Researchers at Brigham and Women’s Hospital have identified several links between the use of immune checkpoint inhibitors (ICPIs) and acute kidney injury (AKI). The risk factors, clinicopathologic features, treatment and long-term outcomes in patients with ICPI-associated AKI, as well as the risk of recurrent AKI with ICPI rechallenge, are detailed in a multicenter study recently published in the Journal of the American Society of Nephrology. These newly identified links will help guide oncologists in treating patients with ICPIs.
“Immune checkpoint inhibitors have revolutionized oncology,” said the study’s senior author, David E. Leaf, MD, MMSc, FASN, associate physician in the Brigham’s Division of Renal Medicine. “While they are now a first-line treatment for a range of malignancies, as they have been shown to prolong progression-free and overall survival, they can also cause a unique spectrum of autoimmune toxicities known as immune-related adverse events.
“These autoimmune side effects can affect virtually any organ, including the skin, GI tract, endocrine system and kidneys. As the use of these agents continues to expand, it is likely that nephrologists will be increasingly charged with diagnosing and managing AKI caused by these medications.”
Prior Study of ICPI-AKI
Dr. Leaf’s lab has been studying the link between ICPIs and AKI for over five years and published the first multicenter case series on the subject in 2016 in Kidney International. At the time, ICPIs were relatively new and there were only a few isolated case reports describing an association with AKI.
With the goal of learning more about the science, Dr. Leaf reached out to oncologists, nephrologists and pathologists around the country and identified 13 patients with kidney biopsy-proven ICPI-AKI. The investigation found that 12 of the patients had acute tubulointerstitial nephritis (AIN) and that the clinical features of ICPI-induced AIN mirror other etiologies of AIN. (Patients often present with pyuria and sub-nephrotic range proteinuria, and most patients respond to steroids.)

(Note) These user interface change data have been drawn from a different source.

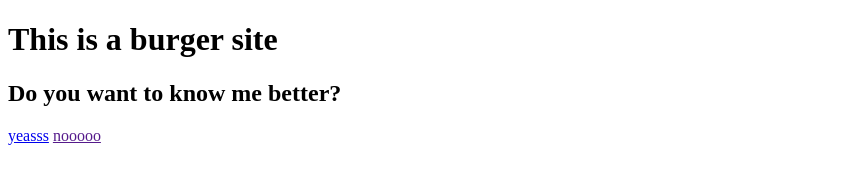
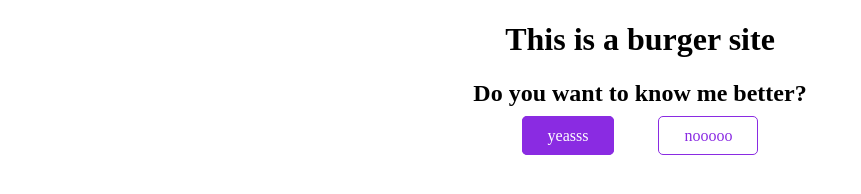
Before and after one commit to Elena25075/Static-wesite-shecodes, a plain HTML site: page index.html in a window 1280 px wide. Shown: the whole page, without its empty margins (0-861 px from the left). Drawn offline with Linux system fonts and the light colour scheme.

Commit message:
btn style added

```diff
--- a/index.html
+++ b/index.html
@@ -10,8 +10,9 @@
   <body>
     <h1>This is a burger site</h1>
     <h2>Do you want to know me better?</h2>
-
-    <a href="/about_me.html">yeasss</a>
-    <a href="">nooooo</a>
+    <div class="btn_box">
+      <a class="btn_about" href="/about_me.html">yeasss</a>
+      <a class="btn_contact" href="/contact.html">nooooo</a>
+    </div>
   </body>
 </html>
--- a/src/styles.css
+++ b/src/styles.css
@@ -0,0 +1,26 @@
+.btn_about {
+  padding: 10px 25px;
+  border: 1px solid blueviolet;
+  border-radius: 5px;
+  background-color: blueviolet;
+  color: white;
+  text-decoration: none;
+  margin: 20px;
+}
+.btn_contact {
+  text-decoration: none;
+  padding: 10px 25px;
+  border: 1px solid blueviolet;
+  border-radius: 5px;
+  color: blueviolet;
+  margin: 20px;
+}
+.btn_box {
+  text-align: center;
+}
+
+h1,
+h2,
+p {
+  text-align: center;
+}
```
Also changed, not shown: about_me.html (+3 -0 lines).
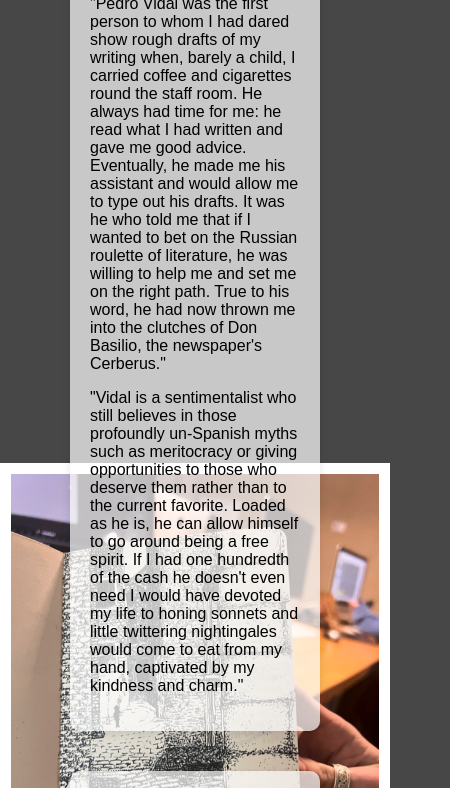
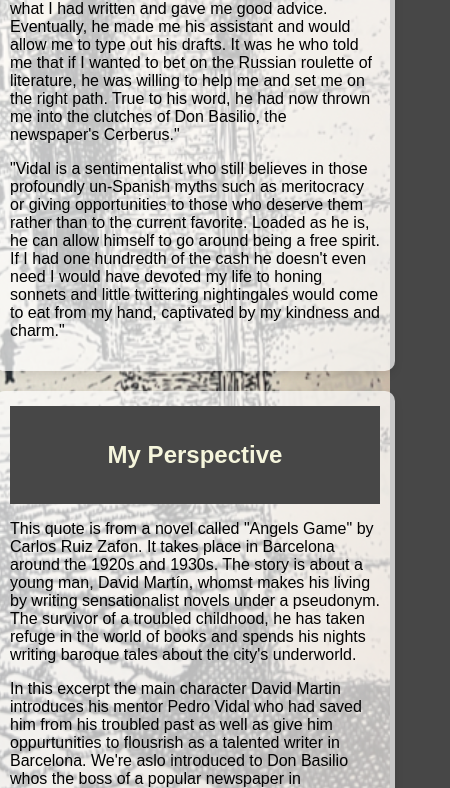
Before and after one commit to OmarShawish/Portfolio.github.io, a plain HTML site: page assignment6/index.html in a window 390 px wide. Shown: the part 341-1129 px from the top of the page, 450 px wide, since content can reach past the window. Drawn offline with Linux system fonts and the light colour scheme; a web font is replaced by a local one.

Commit message:
Add files via upload

```diff
--- a/assignment6/style4.css
+++ b/assignment6/style4.css
@@ -62,12 +62,34 @@ footer {
 }
 
 /* Responsive Design */
-@media all and (min-width: 769px) {
+@media all and (max-width: 768px) {
+    header, footer {
+        padding: 15px; /* Reduced padding */
+        height: auto; /* Flexible height */
+    }
+
+    main {
+        padding: 40px 10px; /* Reduced padding */
+        background-size: cover; /* Adjust background size */
+    }
+
     .sections-container {
-        width: 80%;
+        width: 90%; /* Increased width for smaller screens */
+        padding: 0 10px; /* Reduced side padding */
     }
+
+    section {
+        width: 100%; /* Full width for smaller screens */
+        margin: 10px 0; /* Reduced spacing */
+        padding: 15px; /* Adjusted padding */
+    }
+
+    h1, h2 {
+        font-size: 1.5em; /* Adjusted font size for headings */
+    }
+
+    /* Add any additional mobile-specific styles here */
 }
-
 @media all and (min-width: 1024px) {
     .sections-container {
         width: 80%;
```
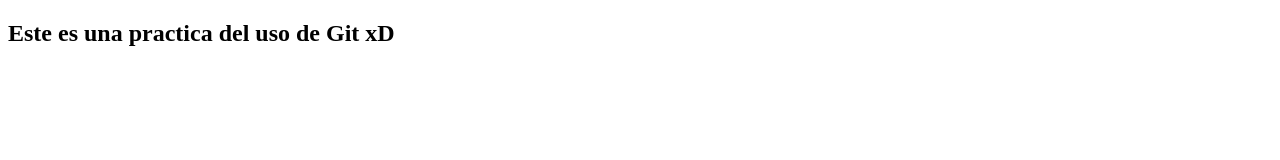
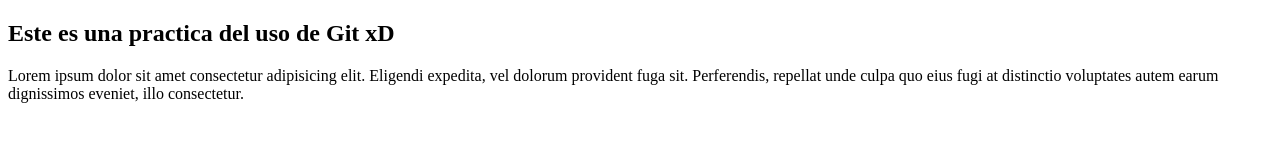
Before and after one commit to juancaDeveloper/eliminar, a plain HTML site: page index.html in a window 1280 px wide. Drawn offline with Linux system fonts and the light colour scheme.

Commit message:
agregue un lorem a index

```diff
--- a/index.html
+++ b/index.html
@@ -7,6 +7,9 @@
     <title>Git -- v2</title>
 
     <h2>Este es una practica del uso de Git xD </h2>
+    <p>Lorem ipsum dolor sit amet consectetur adipisicing elit. Eligendi expedita,
+        vel dolorum provident fuga sit. Perferendis, repellat unde culpa quo eius fugi
+        at distinctio voluptates autem earum dignissimos eveniet, illo consectetur.</p>
 </head>
 <body>
 
```
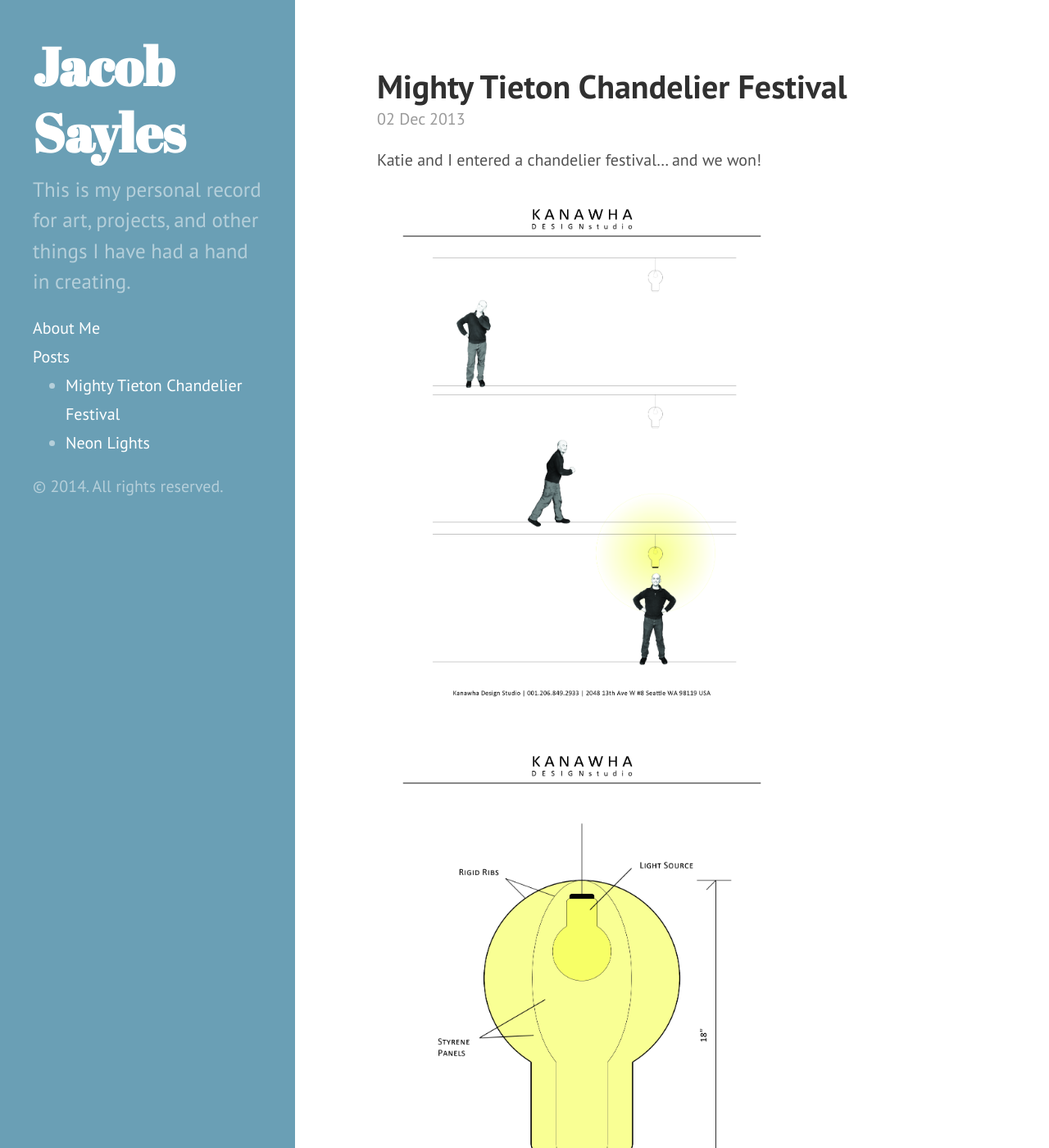
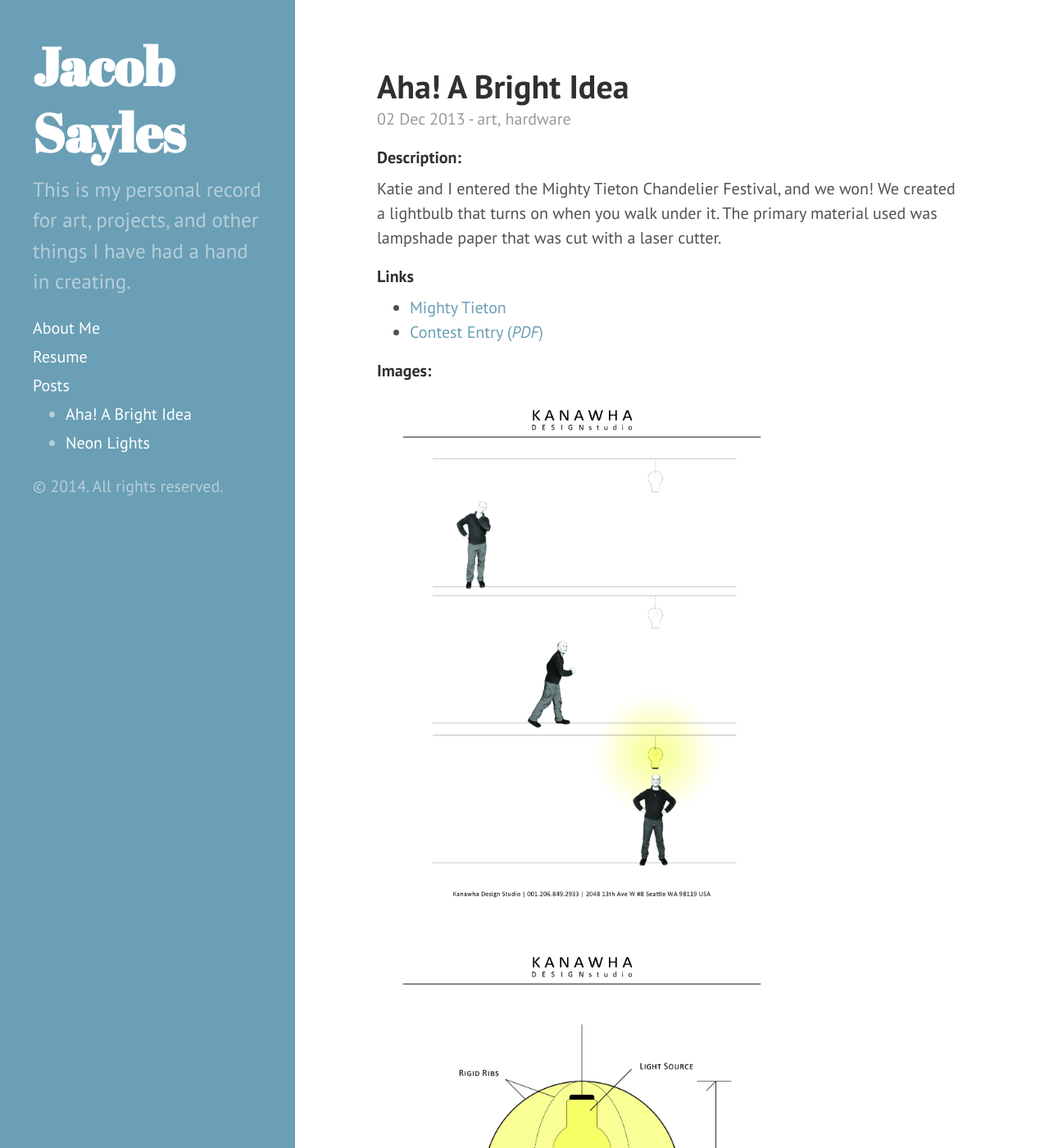
Before and after one commit to jsayles/jsayles.github.io, a Jekyll site: the page built from _posts/2013-12-02-tieton-chandelier.md, in a window 1280 px wide and 1400 px high. Shown: the whole window at 82% size. Built offline with Jekyll 4.4.1, drawn with Linux system fonts in a browser that asks for light colours; Markdown is read by kramdown in place of the engine named in the settings.

Commit message:
added my resume and categories

```diff
--- a/_includes/sidebar.html
+++ b/_includes/sidebar.html
@@ -27,6 +27,8 @@
 			{% endfor %}
 			</ul>
 
+			<a class="sidebar-nav-item" href="/public/Jacob_Sayles_Resume.pdf">Resume</a>
+
 			<a class="sidebar-nav-item{% if page.url == site.baseurl %} active{% endif %}" href="{{ site.baseurl }}">Posts</a>
 			<ul>
 			{% assign post_list = site.posts %}
--- a/_layouts/post.html
+++ b/_layouts/post.html
@@ -4,7 +4,12 @@ layout: default
 
 <div class="post">
   <h1 class="post-title">{{ page.title }}</h1>
-  <span class="post-date">{{ page.date | date_to_string }}</span>
+  <span class="post-date">{{ page.date | date_to_string }} -
+		{% for category in page.categories %}
+			<dd>{{ category }}</dd>
+		{% endfor %}
+	</span>
+
   {{ content }}
 </div>
 
--- a/_posts/2013-12-02-tieton-chandelier.md
+++ b/_posts/2013-12-02-tieton-chandelier.md
@@ -1,10 +1,18 @@
 ---
 layout: post
-title: Mighty Tieton Chandelier Festival
+title: Aha!  A Bright Idea
+categories: [art, hardware]
 ---
 
-Katie and I entered a chandelier festival... and we won!
+#### Description:
+Katie and I entered the Mighty Tieton Chandelier Festival, and we won!  We created a lightbulb that turns on when you walk under it.  The primary material used was lampshade paper that was cut with a laser cutter.
 
+#### Links
+<ul>
+<li><a href="http://mightytieton.com">Mighty Tieton</a></li>
+<li><a href="/public/ChandelierProposal_Tieton_KanawhaDesignStudio.pdf">Contest Entry (<i>PDF</i>)</a></li>
+</ul>
+
+#### Images:
 <img class="gallery" src="/public/2013-12-02-aha1.jpg"/>
 <img class="gallery" src="/public/2013-12-02-aha2.jpg"/>
-<a href="/public/ChandelierProposal_Tieton_KanawhaDesignStudio.pdf">Download the PDF</a>
--- a/public/css/custom.css
+++ b/public/css/custom.css
@@ -1,3 +1,7 @@
 img.gallery {
 	width: 500px;
 }
+
+dd { display: inline-block; margin: 0; }
+dd:after { content:","; }
+dd:last-child:after { content: ""; }
```
Also changed, not shown: _posts/1997-12-31-neon-lights.md (+3 -0 lines), notest.txt (added, +43 -0 lines), 1 other file.
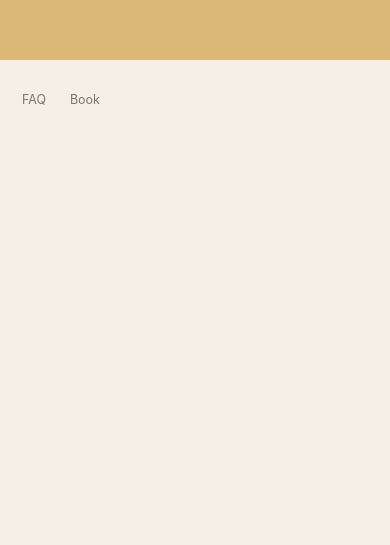
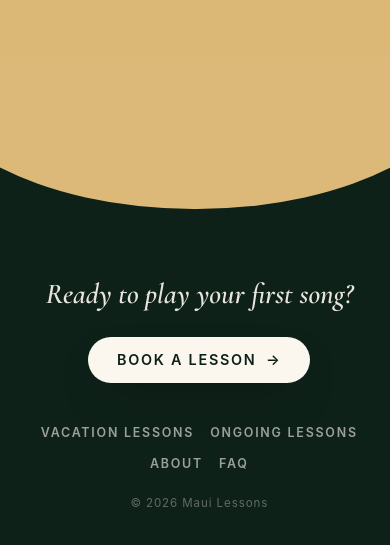
Before and after one commit to karinrub/maui-lessons, a React (Vite) app: page / in a window 390 px wide. Shown: the part 2425-2970 px from the top of the page. Before the commit the page ends 2572 px from the top, so only its background shows below. Built offline with nearby package versions, Linux system fonts and the light colour scheme.

Commit message:
feat(home): add finale footer with Book a Lesson CTA, drop Bowlby One font
Co-Authored-By: Claude Fable 5 <noreply@anthropic.com>

```diff
--- a/index.html
+++ b/index.html
@@ -6,7 +6,7 @@
     <link rel="preconnect" href="https://fonts.googleapis.com" />
     <link rel="preconnect" href="https://fonts.gstatic.com" crossorigin />
     <link
-      href="https://fonts.googleapis.com/css2?family=Bowlby+One&family=Cormorant+Garamond:ital,wght@0,400;0,600;1,600&family=Fraunces:ital,opsz,wght@0,144,700;0,144,900;1,144,400&display=swap"
+      href="https://fonts.googleapis.com/css2?family=Cormorant+Garamond:ital,wght@0,400;0,600;1,600&family=Fraunces:ital,opsz,wght@0,144,700;0,144,900;1,144,400&display=swap"
       rel="stylesheet"
     />
     <meta name="viewport" content="width=device-width, initial-scale=1.0" />
--- /dev/null
+++ b/src/components/home/HomeFinale.css
@@ -0,0 +1,130 @@
+/* Deep-ink finale field. -2px pull-up kills any hairline against the tan
+   Meet Aaron section above; the tan arch below the top edge carries the
+   previous section's color into this one, so the boundary reads as one
+   continuous surface (continuity rule from the design spec). */
+.home-finale {
+  position: relative;
+  z-index: 2;
+  overflow: hidden;
+  margin-top: -2px;
+  background: #0d2018;
+  padding: 0 clamp(16px, 4vw, 56px) clamp(40px, 6svh, 72px);
+}
+
+/* Mirror of the hero arch: rectangle rounded along its bottom edge, so the
+   tan bulges down into the ink. Wider than the viewport (145vw) to keep the
+   curve shallow, exactly like the hero's dome. */
+.home-finale__arch {
+  position: relative;
+  left: 50%;
+  width: 145vw;
+  height: clamp(120px, 18svh, 230px);
+  border-radius: 0 0 50% 50% / 0 0 100% 100%;
+  background: var(--home-tan);
+  transform: translateX(-50%);
+}
+
+.home-finale__inner {
+  position: relative;
+  z-index: 2;
+  display: flex;
+  flex-direction: column;
+  align-items: center;
+  gap: clamp(1.2rem, 3svh, 2rem);
+  width: min(94vw, 1080px);
+  margin: clamp(48px, 8svh, 96px) auto 0;
+  text-align: center;
+}
+
+.home-finale__line {
+  margin: 0;
+  color: rgba(250, 245, 238, 0.92);
+  font-family: "Cormorant Garamond", Georgia, "Times New Roman", serif;
+  font-size: clamp(1.8rem, 4vw, 3.2rem);
+  font-style: italic;
+  font-weight: 600;
+  line-height: 1.2;
+}
+
+.home-finale__cta {
+  display: inline-flex;
+  align-items: center;
+  gap: 0.6rem;
+  padding: clamp(0.9rem, 1.6vw, 1.15rem) clamp(1.8rem, 3.4vw, 2.6rem);
+  border-radius: 999px;
+  background: #fbf7ee;
+  color: #0d2018;
+  font-size: 0.9rem;
+  font-weight: 600;
+  letter-spacing: 0.12em;
+  text-decoration: none;
+  text-transform: uppercase;
+  box-shadow: 0 18px 40px -18px rgba(0, 0, 0, 0.55);
+  transition: transform 0.24s ease, box-shadow 0.24s ease;
+}
+
+.home-finale__cta:hover,
+.home-finale__cta:focus-visible {
+  transform: translateY(-2px);
+  box-shadow: 0 24px 48px -18px rgba(0, 0, 0, 0.65);
+}
+
+.home-finale__cta:focus-visible {
+  outline: 1px solid rgba(250, 245, 238, 0.78);
+  outline-offset: 0.3rem;
+}
+
+.home-finale__cta-arrow {
+  transition: transform 0.22s ease;
+}
+
+.home-finale__cta:hover .home-finale__cta-arrow {
+  transform: translateX(0.25rem);
+}
+
+.home-finale__links {
+  display: flex;
+  flex-wrap: wrap;
+  justify-content: center;
+  gap: clamp(1rem, 2.5vw, 2rem);
+  margin-top: clamp(0.6rem, 2svh, 1.2rem);
+}
+
+.home-finale__links a {
+  color: rgba(250, 245, 238, 0.6);
+  font-size: 0.78rem;
+  font-weight: 600;
+  letter-spacing: 0.14em;
+  text-decoration: none;
+  text-transform: uppercase;
+  transition: color 0.22s ease;
+}
+
+.home-finale__links a:hover,
+.home-finale__links a:focus-visible {
+  color: #faf5ee;
+}
+
+.home-finale__links a:focus-visible {
+  outline: 1px solid rgba(250, 245, 238, 0.78);
+  outline-offset: 0.3rem;
+}
+
+.home-finale__copyright {
+  margin: 0;
+  color: rgba(250, 245, 238, 0.35);
+  font-size: 0.72rem;
+  letter-spacing: 0.08em;
+}
+
+/* Same grain material as the deck band and hero arch (--grain-url). */
+.home-finale__grain {
+  position: absolute;
+  inset: 0;
+  z-index: 1;
+  background-image: var(--grain-url);
+  background-repeat: repeat;
+  opacity: 0.05;
+  mix-blend-mode: overlay;
+  pointer-events: none;
+}
--- /dev/null
+++ b/src/components/home/HomeFinale.tsx
@@ -0,0 +1,69 @@
+import { useLayoutEffect, useRef } from 'react'
+import { Link } from 'react-router-dom'
+import gsap from 'gsap'
+import { ScrollTrigger } from 'gsap/ScrollTrigger'
+import usePrefersReducedMotion from '../../hooks/usePrefersReducedMotion'
+import './HomeFinale.css'
+
+gsap.registerPlugin(ScrollTrigger)
+
+export default function HomeFinale() {
+  const prefersReducedMotion = usePrefersReducedMotion()
+  const sectionRef = useRef<HTMLElement>(null)
+  const ctaRef = useRef<HTMLAnchorElement>(null)
+
+  useLayoutEffect(() => {
+    const section = sectionRef.current
+    const cta = ctaRef.current
+
+    if (!section || !cta || prefersReducedMotion) {
+      return
+    }
+
+    // Once-only entrance (no reverse: a footer CTA popping back out on
+    // upward scroll would read as broken, not cinematic).
+    const tween = gsap.fromTo(
+      cta,
+      { scale: 0.92, autoAlpha: 0 },
+      {
+        scale: 1,
+        autoAlpha: 1,
+        duration: 0.8,
+        ease: 'power3.out',
+        scrollTrigger: {
+          trigger: section,
+          start: 'top 75%',
+          toggleActions: 'play none none none',
+        },
+      },
+    )
+
+    return () => {
+      tween.scrollTrigger?.kill()
+      tween.kill()
+    }
+  }, [prefersReducedMotion])
+
+  return (
+    <section ref={sectionRef} className="home-finale" aria-label="Book a lesson">
+      {/* Inverted bookend of the hero's sage arch: same radius language,
+          tan dome hanging into the ink field. */}
+      <div className="home-finale__arch" aria-hidden="true" />
+      <div className="home-finale__inner">
+        <p className="home-finale__line">Ready to play your first song?</p>
+        <Link ref={ctaRef} to="/book" className="home-finale__cta">
+          Book a Lesson
+          <span className="home-finale__cta-arrow" aria-hidden="true">→</span>
+        </Link>
+        <nav className="home-finale__links" aria-label="Footer navigation">
+          <Link to="/tourist-lessons">Vacation Lessons</Link>
+          <Link to="/weekly-lessons">Ongoing Lessons</Link>
+          <Link to="/about">About</Link>
+          <Link to="/faq">FAQ</Link>
+        </nav>
+        <p className="home-finale__copyright">© {new Date().getFullYear()} Maui Lessons</p>
+      </div>
+      <div className="home-finale__grain" aria-hidden="true" />
+    </section>
+  )
+}
--- a/src/layout/SiteLayout.tsx
+++ b/src/layout/SiteLayout.tsx
@@ -49,7 +49,7 @@ export default function SiteLayout() {
           </main>
         </PageTransition>
       </div>
-      <SiteFooter />
+      {isHome ? null : <SiteFooter />}
     </div>
   )
 }
--- a/src/pages/Home.tsx
+++ b/src/pages/Home.tsx
@@ -1,4 +1,5 @@
 import HomeAmbientBackground from '../components/home/HomeAmbientBackground'
+import HomeFinale from '../components/home/HomeFinale'
 import MeetAaron from '../components/home/MeetAaron'
 import OpeningScene from '../components/home/OpeningScene'
 import StackedServicesDeck from '../components/home/StackedServicesDeck'
@@ -15,6 +16,7 @@ export default function Home() {
       <OpeningScene scrollSequence={scrollSequence} />
       <StackedServicesDeck scrollSequence={scrollSequence} />
       <MeetAaron />
+      <HomeFinale />
     </>
   )
 }
```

“While this first investigation helped us start to define the clinical features, pathology and response to treatment in patients with ICPI-AKI, the number of patients studied was relatively small,” Dr. Leaf said. “I therefore wanted to conduct a much larger follow-up study to identify risk factors for development of ICPI-AKI and to determine the safety of rechallenging patients with an ICPI following an episode of AKI, a treatment decision that carries enormous weight.”
Current Multicenter Study the Most Comprehensive to Date
For the current multicenter study, Dr. Leaf led the effort to identify 138 patients with ICPI-AKI from 18 institutions across the United States and Canada. Patients were included if they had AKI attributed to an ICPI by their treating provider(s). Only patients with moderate-to-severe AKI (defined as either a >two-fold increase in serum creatinine or the requirement for dialysis) were included. The team also collected data on 276 contemporaneous control patients who received ICPIs but did not develop AKI.
The study’s goals were to determine:
- The independent risk factors for development of ICPI-AKI
- The clinical and pathological features associated with ICPI-AKI
- The key factors associated with renal recovery following an episode of ICPI-AKI
- The risk of recurrent AKI with ICPI rechallenge
- The impact of ICPI-AKI on overall survival
Compared to controls, patients with ICPI-AKI had a lower pre-treatment median estimated glomerular filtration rate. They were also more likely to be receiving combination ICPI therapy and to be receiving therapy with a proton pump inhibitor. Complete, partial and no renal recovery occurred in 40 percent, 45 percent and 15 percent of patients, respectively. ICPI rechallenge occurred in 22 percent of patients, of whom only 23 percent developed recurrent ICPI-AKI.
“This study identifies patients who should likely be monitored more closely for AKI following initiation of treatment with ICPIs. Further, the study findings should encourage oncologists to strongly consider ICPI rechallenge following an episode of ICPI-AKI that has resolved/stabilized, especially if the patient lacks other viable treatment options,” Dr. Leaf concluded. “With support from my colleagues at the Brigham, I am planning a follow-up study examining ICPI rechallenge in more detail. I will also be studying whether biomarkers in the blood or urine can be used to diagnose ICPI-AKI noninvasively and to better understand its pathophysiology.”